→ **WHAT IS BEING ASKED**
In your copy, reproduce each entry exactly and include no picture.
::::::
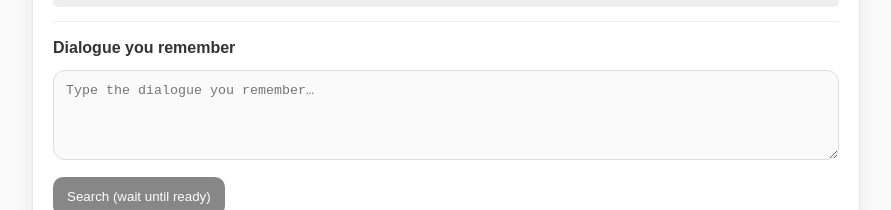
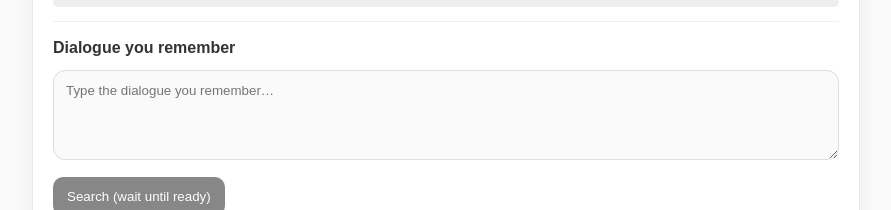
Before and after one commit to abdulraheem05/Momentum, a React app in the folder frontend/: page / in a window 1280 px wide. Shown: the part 529-739 px from the top of the page, without its empty margins (194-1085 px from the left). Built offline with nearby package versions, Linux system fonts and the light colour scheme; the HTML template or start-up script is replaced by a standard one.

Commit message:
added two css stylings

```diff
--- a/frontend/src/App.css
+++ b/frontend/src/App.css
@@ -233,3 +233,12 @@ select {
   color: #8b1b1b;
   text-align: left;
 }
+
+.mutedText {
+  color: #666;
+}
+
+
+select, .textarea, .fileInput {
+  font-family: inherit;
+}
```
::::::
→ **FINISHED EXERCISE**
Before and after one commit to abdulraheem05/Momentum, a React app in the folder frontend/: page / in a window 1280 px wide. Shown: the part 529-739 px from the top of the page, without its empty margins (194-1085 px from the left). Built offline with nearby package versions, Linux system fonts and the light colour scheme; the HTML template or start-up script is replaced by a standard one.

Commit message:
added two css stylings

```diff
--- a/frontend/src/App.css
+++ b/frontend/src/App.css
@@ -233,3 +233,12 @@ select {
   color: #8b1b1b;
   text-align: left;
 }
+
+.mutedText {
+  color: #666;
+}
+
+
+select, .textarea, .fileInput {
+  font-family: inherit;
+}
```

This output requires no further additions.